Drilling down, Goldstein said traditional men’s silhouettes such as oxfords and slip-ons could not compete with the popularity of casual sneakers. Meanwhile, the analyst said that fashion boots declined, while booties and rainboots and snow boots performed better.
In the children’s segment, fashion boots were strong, and Timberland was a standout performer.
Overall, sneakers were up by double digits in the leisure-footwear segment. Children’s leisure was driven by classic, non-performance sneakers.
Matt Powell, athletic industry analyst for NPD, said warmer-than-normal weather lifted some retailers, as did continued buzz around late November retro releases.
By category, running grew by the high single digits, and Under Armour running grew by more than a third. Cross-training shoes declined by the mid-single digits, as Nike lost share to Skechers.
But “the big headline for December was Adidas,” Powell said. “The brand experienced particularly big gains in classics and casual. It appears that many of the moves management has put into place are starting to pay off.” Saucony and Brooks also had a solid month.
In the leisure category, the strongest growth came from classics, led by retro basketball and running. Basketball was driven by increased allocations and the carryover of late-November Brand Jordan releases that did not sell out. Every major brand in retro running had an outstanding month, and that trend is still growing.
According to Powell, the hiking/light hiking category improved by the high teens for the month. Nike was a standout performer, while Columbia, Merrell and Timberland also saw increases.

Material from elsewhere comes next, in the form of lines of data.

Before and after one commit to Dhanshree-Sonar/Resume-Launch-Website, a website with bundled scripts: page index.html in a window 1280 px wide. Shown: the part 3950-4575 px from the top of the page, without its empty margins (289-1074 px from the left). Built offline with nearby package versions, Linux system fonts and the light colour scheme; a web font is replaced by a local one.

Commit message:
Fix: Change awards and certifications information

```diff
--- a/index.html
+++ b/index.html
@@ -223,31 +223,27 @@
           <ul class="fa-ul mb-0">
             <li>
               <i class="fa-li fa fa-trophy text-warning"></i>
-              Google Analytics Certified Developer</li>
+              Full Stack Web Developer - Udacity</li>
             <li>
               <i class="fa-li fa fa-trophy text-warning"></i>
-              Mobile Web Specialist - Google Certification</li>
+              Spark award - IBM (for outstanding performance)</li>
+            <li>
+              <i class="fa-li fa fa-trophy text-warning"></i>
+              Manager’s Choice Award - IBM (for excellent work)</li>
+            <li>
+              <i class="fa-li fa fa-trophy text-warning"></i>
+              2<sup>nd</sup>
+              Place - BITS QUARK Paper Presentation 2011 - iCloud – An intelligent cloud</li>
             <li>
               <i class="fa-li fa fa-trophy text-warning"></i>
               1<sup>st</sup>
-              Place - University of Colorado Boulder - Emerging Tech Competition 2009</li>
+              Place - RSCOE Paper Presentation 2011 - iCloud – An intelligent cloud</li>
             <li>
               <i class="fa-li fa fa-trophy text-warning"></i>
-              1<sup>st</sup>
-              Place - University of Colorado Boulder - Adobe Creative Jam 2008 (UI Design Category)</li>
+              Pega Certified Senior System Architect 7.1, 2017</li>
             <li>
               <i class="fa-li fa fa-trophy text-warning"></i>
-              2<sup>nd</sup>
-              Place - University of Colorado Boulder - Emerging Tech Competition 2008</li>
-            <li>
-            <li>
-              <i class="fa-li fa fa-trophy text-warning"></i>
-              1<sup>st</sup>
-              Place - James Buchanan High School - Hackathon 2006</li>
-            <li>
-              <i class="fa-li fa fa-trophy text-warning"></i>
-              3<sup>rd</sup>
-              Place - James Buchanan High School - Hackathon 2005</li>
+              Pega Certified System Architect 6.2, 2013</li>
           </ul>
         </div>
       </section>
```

After a slow start to the winter season, cold-weather boots had a mid-single-digit rise in December. Columbia, Timberland and Sorel each had substantial increases over the previous year.